WHAT YOU HAVE TO DO:
Only one stretch of the data is wanted: the line containing "deduplicated key row.", the line containing "findBar?: Snippet;", and every line between them, copied exactly.

'''

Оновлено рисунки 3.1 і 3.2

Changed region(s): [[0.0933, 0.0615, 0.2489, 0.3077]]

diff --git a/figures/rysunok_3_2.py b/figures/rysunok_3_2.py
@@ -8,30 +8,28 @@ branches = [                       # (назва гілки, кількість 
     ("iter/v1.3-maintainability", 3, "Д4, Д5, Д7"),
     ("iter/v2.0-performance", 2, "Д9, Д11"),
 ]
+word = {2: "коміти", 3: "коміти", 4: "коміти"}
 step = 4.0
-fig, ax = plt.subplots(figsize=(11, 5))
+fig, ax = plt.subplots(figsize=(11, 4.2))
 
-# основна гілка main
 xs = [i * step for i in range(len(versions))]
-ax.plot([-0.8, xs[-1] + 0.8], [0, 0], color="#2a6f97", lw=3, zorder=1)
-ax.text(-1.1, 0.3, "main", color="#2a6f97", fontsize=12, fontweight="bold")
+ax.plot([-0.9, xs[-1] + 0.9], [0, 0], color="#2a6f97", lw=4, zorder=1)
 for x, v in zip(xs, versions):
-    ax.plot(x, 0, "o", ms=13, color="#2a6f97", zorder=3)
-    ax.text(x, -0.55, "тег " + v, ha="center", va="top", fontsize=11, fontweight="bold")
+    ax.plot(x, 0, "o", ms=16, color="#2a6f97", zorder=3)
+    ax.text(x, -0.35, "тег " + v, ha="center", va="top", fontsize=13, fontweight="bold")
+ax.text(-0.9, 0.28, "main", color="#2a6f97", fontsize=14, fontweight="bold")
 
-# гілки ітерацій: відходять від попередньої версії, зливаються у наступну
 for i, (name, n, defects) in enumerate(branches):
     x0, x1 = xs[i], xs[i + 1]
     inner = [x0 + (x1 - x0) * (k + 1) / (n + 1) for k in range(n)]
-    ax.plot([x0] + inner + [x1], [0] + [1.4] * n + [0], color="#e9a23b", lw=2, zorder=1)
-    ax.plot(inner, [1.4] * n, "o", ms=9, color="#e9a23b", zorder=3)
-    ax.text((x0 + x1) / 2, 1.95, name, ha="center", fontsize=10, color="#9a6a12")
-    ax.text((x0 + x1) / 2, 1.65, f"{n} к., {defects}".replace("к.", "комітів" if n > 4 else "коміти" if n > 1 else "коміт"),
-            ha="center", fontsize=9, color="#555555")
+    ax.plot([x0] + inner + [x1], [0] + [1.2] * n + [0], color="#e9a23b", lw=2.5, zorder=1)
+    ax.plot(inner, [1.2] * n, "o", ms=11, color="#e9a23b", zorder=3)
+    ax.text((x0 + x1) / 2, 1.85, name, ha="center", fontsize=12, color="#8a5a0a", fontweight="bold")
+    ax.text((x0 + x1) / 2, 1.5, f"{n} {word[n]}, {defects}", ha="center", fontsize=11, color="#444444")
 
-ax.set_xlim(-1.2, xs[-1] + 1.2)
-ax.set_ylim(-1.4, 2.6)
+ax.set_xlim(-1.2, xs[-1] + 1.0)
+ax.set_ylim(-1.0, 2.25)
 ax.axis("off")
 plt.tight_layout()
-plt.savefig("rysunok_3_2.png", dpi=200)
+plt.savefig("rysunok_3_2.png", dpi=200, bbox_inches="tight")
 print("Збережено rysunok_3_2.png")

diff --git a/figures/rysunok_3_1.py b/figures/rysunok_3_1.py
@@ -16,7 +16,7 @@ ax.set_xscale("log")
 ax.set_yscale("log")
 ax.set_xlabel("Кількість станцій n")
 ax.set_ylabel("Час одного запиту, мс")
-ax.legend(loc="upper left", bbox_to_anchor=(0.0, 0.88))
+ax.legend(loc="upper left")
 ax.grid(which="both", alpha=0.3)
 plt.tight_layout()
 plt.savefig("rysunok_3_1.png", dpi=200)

'''
'''

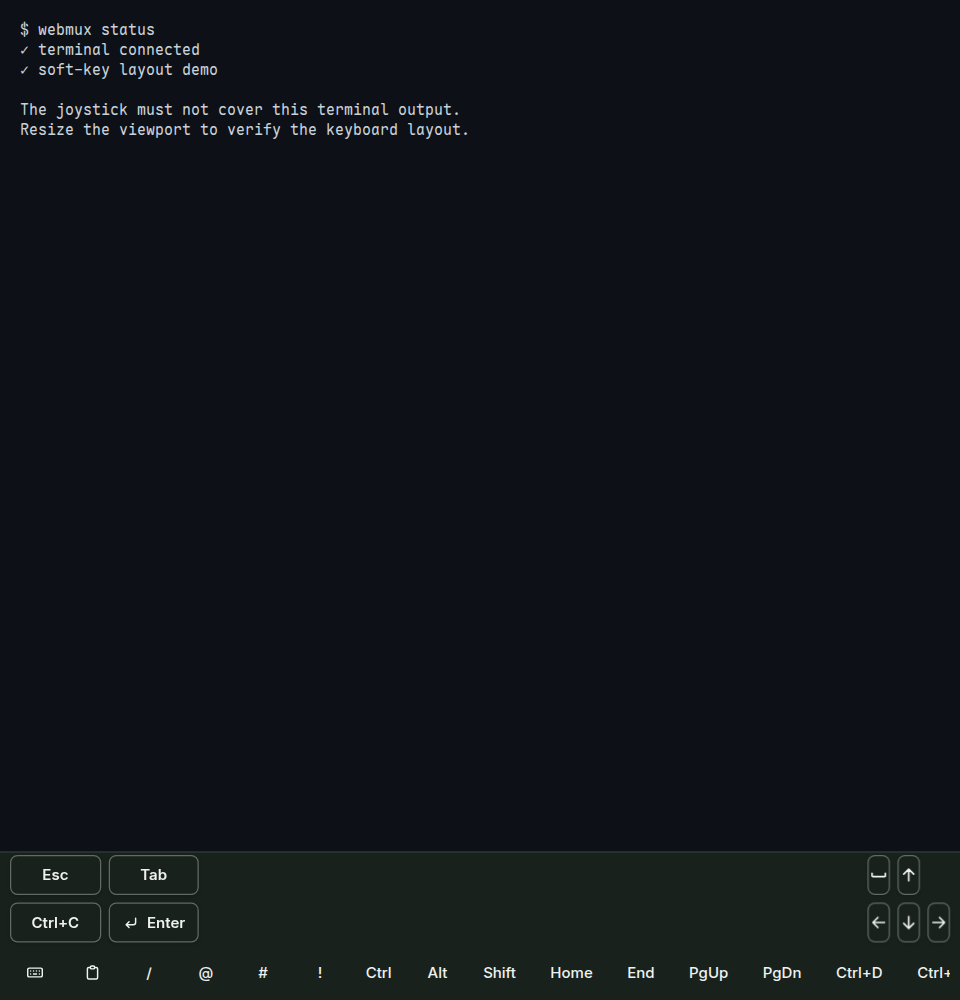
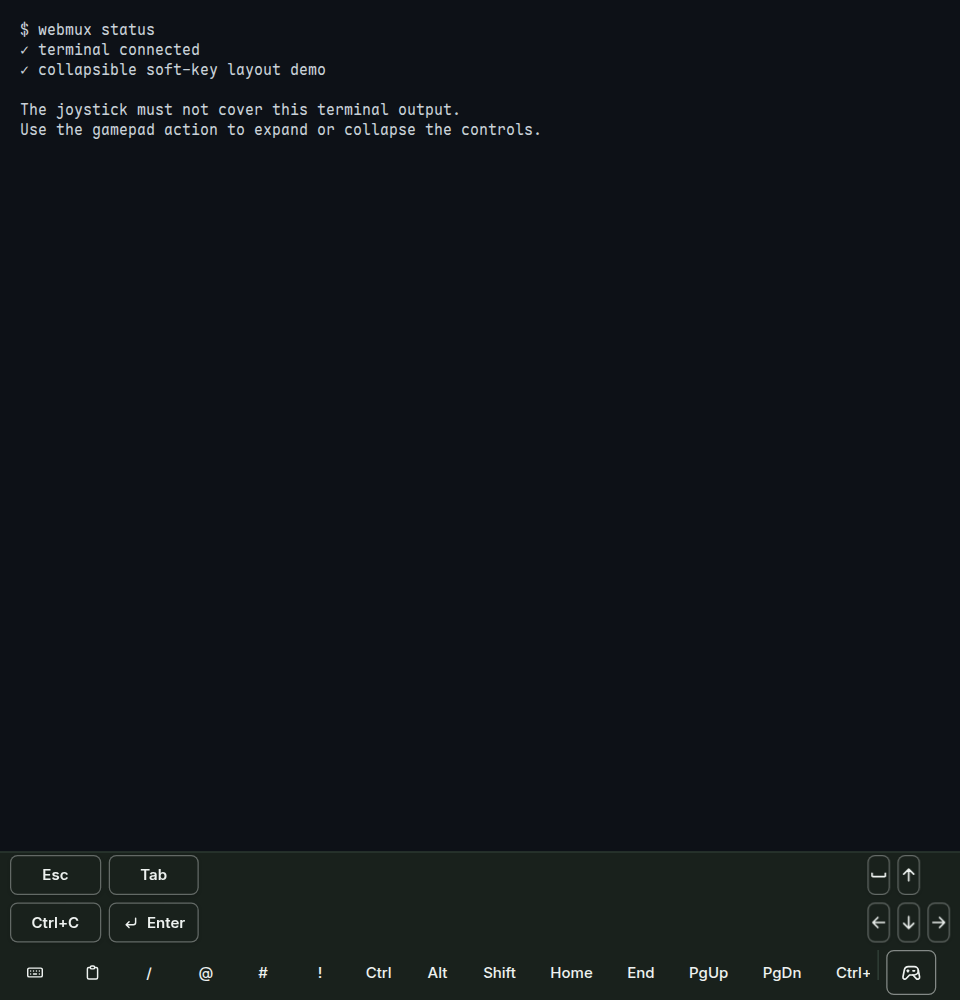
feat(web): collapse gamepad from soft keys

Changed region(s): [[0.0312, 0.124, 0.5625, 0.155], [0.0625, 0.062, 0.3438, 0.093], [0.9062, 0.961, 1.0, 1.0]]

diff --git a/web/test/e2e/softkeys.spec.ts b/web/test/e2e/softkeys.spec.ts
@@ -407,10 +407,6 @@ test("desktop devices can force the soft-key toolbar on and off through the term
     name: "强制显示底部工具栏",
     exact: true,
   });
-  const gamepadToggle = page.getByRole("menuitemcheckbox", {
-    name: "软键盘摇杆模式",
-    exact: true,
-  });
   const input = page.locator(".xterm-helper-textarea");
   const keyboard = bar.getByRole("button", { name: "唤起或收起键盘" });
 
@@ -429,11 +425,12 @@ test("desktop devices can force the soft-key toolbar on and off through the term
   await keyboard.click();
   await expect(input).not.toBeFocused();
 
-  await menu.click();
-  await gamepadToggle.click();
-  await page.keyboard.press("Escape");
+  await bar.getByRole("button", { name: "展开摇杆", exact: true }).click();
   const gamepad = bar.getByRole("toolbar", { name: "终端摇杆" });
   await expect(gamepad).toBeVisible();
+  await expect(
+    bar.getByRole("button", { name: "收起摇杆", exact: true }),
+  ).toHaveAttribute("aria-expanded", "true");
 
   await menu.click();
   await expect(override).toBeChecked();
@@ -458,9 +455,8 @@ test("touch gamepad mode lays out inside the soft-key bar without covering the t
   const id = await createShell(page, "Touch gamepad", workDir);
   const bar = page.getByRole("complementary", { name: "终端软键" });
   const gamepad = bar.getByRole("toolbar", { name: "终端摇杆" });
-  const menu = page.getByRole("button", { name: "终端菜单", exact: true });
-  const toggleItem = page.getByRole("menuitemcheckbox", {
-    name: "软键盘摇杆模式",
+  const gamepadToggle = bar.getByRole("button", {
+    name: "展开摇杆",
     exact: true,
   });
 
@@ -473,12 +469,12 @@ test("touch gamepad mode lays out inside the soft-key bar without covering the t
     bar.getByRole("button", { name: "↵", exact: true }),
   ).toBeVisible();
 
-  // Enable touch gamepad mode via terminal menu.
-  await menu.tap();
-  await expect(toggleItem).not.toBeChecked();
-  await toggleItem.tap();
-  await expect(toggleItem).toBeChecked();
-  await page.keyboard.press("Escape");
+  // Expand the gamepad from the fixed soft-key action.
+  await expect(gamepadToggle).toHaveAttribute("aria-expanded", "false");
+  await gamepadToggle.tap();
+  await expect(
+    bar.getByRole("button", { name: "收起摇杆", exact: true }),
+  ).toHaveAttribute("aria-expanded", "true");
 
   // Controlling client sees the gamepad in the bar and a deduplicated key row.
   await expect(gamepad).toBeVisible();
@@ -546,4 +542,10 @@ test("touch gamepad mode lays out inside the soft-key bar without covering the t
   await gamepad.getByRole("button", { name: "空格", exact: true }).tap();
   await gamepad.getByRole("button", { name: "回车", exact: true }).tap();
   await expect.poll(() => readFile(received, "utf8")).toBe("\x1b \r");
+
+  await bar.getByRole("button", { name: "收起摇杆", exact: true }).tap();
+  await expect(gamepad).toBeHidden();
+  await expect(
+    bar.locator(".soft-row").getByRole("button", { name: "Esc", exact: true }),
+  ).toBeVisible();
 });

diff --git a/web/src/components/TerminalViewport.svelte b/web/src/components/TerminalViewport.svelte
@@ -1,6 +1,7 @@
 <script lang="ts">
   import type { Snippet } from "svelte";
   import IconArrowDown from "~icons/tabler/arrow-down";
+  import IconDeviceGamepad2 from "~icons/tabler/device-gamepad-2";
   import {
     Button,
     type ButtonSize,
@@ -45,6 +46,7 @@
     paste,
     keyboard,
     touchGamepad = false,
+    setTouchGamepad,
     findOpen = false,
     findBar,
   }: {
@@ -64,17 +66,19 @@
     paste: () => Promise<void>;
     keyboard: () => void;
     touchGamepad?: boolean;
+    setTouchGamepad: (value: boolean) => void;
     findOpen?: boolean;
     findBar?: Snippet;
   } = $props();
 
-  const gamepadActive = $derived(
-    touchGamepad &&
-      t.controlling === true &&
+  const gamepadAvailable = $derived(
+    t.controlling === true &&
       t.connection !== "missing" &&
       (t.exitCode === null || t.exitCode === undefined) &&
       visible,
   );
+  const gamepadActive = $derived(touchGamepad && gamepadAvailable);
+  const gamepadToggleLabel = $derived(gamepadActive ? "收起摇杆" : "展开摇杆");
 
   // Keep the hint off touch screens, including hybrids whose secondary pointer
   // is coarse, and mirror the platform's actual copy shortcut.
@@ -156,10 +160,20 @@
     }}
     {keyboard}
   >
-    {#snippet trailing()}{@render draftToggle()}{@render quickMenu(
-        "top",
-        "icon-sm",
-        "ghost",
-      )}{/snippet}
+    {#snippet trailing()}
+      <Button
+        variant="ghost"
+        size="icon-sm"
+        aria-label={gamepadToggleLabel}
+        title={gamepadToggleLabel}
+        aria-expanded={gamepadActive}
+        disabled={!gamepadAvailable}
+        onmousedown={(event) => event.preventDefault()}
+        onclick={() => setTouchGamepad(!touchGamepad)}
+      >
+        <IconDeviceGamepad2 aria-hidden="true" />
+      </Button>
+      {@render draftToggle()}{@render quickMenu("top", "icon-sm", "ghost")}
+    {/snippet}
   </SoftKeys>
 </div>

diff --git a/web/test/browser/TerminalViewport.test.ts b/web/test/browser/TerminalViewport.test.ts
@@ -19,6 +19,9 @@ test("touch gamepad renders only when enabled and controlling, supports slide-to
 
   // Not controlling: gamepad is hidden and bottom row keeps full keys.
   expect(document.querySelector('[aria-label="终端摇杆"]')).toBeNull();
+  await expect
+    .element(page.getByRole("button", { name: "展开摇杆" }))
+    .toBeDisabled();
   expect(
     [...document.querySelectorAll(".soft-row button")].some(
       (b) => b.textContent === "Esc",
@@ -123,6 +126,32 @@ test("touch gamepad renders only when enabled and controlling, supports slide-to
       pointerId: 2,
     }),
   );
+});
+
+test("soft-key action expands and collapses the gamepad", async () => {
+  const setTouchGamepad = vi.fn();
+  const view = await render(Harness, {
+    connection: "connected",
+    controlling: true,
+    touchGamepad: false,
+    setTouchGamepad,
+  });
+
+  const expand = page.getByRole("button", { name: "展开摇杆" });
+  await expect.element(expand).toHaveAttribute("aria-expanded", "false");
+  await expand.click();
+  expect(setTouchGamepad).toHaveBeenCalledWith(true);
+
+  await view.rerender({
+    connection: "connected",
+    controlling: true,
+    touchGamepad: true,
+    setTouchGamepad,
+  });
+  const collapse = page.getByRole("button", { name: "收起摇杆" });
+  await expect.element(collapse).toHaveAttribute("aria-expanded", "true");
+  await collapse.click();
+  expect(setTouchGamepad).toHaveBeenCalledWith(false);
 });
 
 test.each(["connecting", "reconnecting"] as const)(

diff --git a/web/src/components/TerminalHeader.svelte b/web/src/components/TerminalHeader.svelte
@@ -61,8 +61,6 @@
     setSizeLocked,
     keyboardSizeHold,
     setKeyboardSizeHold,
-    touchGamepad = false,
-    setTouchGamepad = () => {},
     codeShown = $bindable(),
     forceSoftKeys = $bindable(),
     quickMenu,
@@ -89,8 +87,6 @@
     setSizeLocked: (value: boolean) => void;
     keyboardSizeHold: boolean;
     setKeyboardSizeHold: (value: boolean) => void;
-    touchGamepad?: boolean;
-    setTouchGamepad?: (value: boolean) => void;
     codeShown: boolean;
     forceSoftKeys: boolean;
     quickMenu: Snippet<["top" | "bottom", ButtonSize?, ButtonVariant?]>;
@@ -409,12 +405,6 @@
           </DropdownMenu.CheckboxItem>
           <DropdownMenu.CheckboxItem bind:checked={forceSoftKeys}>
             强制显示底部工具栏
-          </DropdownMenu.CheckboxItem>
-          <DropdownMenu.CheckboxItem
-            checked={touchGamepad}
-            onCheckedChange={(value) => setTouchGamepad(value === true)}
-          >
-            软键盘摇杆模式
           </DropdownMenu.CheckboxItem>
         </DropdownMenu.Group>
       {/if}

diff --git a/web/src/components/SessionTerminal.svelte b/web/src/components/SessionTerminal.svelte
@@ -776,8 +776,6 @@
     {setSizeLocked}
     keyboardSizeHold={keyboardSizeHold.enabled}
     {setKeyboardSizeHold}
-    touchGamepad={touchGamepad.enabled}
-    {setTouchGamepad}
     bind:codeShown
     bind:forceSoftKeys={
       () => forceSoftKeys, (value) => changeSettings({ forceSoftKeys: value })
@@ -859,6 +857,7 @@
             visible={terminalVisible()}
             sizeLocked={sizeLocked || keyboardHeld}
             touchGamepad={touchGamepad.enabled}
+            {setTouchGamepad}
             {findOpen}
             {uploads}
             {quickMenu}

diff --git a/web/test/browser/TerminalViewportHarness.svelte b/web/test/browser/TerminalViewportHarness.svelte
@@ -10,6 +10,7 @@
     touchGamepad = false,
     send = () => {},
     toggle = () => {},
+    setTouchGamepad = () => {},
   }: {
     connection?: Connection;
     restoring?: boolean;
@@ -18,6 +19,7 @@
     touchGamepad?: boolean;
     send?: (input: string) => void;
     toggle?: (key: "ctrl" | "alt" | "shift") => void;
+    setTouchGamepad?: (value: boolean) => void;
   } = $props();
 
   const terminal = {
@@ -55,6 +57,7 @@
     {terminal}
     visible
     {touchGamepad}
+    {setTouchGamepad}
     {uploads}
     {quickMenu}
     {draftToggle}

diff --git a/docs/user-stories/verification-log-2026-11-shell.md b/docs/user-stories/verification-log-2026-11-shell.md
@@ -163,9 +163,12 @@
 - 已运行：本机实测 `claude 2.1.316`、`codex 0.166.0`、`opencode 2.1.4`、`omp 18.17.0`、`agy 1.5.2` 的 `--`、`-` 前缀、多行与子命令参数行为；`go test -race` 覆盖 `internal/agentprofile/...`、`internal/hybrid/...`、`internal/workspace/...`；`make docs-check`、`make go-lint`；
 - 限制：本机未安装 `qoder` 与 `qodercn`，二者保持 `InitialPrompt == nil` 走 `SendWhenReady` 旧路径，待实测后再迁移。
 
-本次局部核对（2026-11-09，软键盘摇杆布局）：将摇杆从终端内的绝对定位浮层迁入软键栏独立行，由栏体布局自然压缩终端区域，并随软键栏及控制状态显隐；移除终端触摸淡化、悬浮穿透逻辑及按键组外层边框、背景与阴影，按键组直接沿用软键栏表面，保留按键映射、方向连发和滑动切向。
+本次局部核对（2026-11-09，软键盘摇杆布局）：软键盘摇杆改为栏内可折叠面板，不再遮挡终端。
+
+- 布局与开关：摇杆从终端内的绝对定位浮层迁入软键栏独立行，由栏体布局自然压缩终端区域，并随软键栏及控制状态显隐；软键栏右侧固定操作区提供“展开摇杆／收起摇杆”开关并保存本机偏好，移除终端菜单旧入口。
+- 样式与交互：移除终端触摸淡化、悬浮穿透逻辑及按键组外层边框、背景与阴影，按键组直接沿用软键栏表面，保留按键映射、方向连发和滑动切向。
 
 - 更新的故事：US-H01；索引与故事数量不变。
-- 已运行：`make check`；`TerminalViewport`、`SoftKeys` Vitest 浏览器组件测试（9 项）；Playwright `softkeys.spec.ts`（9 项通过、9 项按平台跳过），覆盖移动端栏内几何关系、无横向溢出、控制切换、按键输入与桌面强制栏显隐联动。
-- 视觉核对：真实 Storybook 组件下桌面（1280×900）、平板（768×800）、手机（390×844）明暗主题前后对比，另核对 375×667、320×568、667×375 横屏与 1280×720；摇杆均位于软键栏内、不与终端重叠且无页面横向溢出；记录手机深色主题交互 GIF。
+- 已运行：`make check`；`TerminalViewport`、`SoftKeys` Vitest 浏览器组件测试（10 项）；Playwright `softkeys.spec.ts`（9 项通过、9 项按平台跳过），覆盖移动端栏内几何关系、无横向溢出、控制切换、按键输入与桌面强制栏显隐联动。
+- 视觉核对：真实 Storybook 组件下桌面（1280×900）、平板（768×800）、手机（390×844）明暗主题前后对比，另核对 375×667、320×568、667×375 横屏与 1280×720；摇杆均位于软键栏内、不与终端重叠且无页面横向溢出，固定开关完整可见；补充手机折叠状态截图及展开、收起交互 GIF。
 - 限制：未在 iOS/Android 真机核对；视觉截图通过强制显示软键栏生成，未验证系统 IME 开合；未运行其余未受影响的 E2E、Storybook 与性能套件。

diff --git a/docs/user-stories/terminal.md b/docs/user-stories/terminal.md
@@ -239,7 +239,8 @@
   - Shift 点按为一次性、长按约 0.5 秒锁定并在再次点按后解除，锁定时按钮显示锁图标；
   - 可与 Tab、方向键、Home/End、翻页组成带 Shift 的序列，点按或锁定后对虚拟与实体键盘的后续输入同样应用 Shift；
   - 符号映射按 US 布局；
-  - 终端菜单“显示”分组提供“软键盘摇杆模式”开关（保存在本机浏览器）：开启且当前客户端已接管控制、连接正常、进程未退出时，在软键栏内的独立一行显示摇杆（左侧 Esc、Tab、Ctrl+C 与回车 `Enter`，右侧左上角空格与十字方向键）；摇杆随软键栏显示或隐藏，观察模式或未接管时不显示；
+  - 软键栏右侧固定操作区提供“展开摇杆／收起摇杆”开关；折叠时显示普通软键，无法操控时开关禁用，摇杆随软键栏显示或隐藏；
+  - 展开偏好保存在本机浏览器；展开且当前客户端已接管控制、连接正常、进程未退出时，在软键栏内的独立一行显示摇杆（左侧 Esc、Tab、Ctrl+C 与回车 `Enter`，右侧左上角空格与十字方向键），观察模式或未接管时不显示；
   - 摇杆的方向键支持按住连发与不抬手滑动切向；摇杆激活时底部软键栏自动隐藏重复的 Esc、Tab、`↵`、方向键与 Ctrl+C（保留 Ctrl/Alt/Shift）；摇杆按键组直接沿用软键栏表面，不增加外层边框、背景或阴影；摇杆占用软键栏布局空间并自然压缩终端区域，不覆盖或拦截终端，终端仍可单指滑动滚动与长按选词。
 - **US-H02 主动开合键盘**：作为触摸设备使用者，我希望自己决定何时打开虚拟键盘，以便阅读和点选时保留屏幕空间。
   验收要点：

'''
'''

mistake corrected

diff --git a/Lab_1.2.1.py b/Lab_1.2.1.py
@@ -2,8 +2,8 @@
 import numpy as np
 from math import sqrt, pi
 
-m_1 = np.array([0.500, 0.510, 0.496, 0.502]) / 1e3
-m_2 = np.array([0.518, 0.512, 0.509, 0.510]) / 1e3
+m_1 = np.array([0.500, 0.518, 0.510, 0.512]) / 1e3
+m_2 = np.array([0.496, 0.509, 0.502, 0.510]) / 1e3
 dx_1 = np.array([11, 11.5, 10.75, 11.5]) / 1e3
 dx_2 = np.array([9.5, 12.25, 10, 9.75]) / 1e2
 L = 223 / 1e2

'''

WRITTEN RESPONSE:
   // Controlling client sees the gamepad in the bar and a deduplicated key row.
   await expect(gamepad).toBeVisible();
@@ -546,4 +542,10 @@ test("touch gamepad mode lays out inside the soft-key bar without covering the t
   await gamepad.getByRole("button", { name: "空格", exact: true }).tap();
   await gamepad.getByRole("button", { name: "回车", exact: true }).tap();
   await expect.poll(() => readFile(received, "utf8")).toBe("\x1b \r");
+
+  await bar.getByRole("button", { name: "收起摇杆", exact: true }).tap();
+  await expect(gamepad).toBeHidden();
+  await expect(
+    bar.locator(".soft-row").getByRole("button", { name: "Esc", exact: true }),
+  ).toBeVisible();
 });

diff --git a/web/src/components/TerminalViewport.svelte b/web/src/components/TerminalViewport.svelte
@@ -1,6 +1,7 @@
 <script lang="ts">
   import type { Snippet } from "svelte";
   import IconArrowDown from "~icons/tabler/arrow-down";
+  import IconDeviceGamepad2 from "~icons/tabler/device-gamepad-2";
   import {
     Button,
     type ButtonSize,
@@ -45,6 +46,7 @@
     paste,
     keyboard,
     touchGamepad = false,
+    setTouchGamepad,
     findOpen = false,
     findBar,
   }: {
@@ -64,17 +66,19 @@
     paste: () => Promise<void>;
     keyboard: () => void;
     touchGamepad?: boolean;
+    setTouchGamepad: (value: boolean) => void;
     findOpen?: boolean;
     findBar?: Snippet;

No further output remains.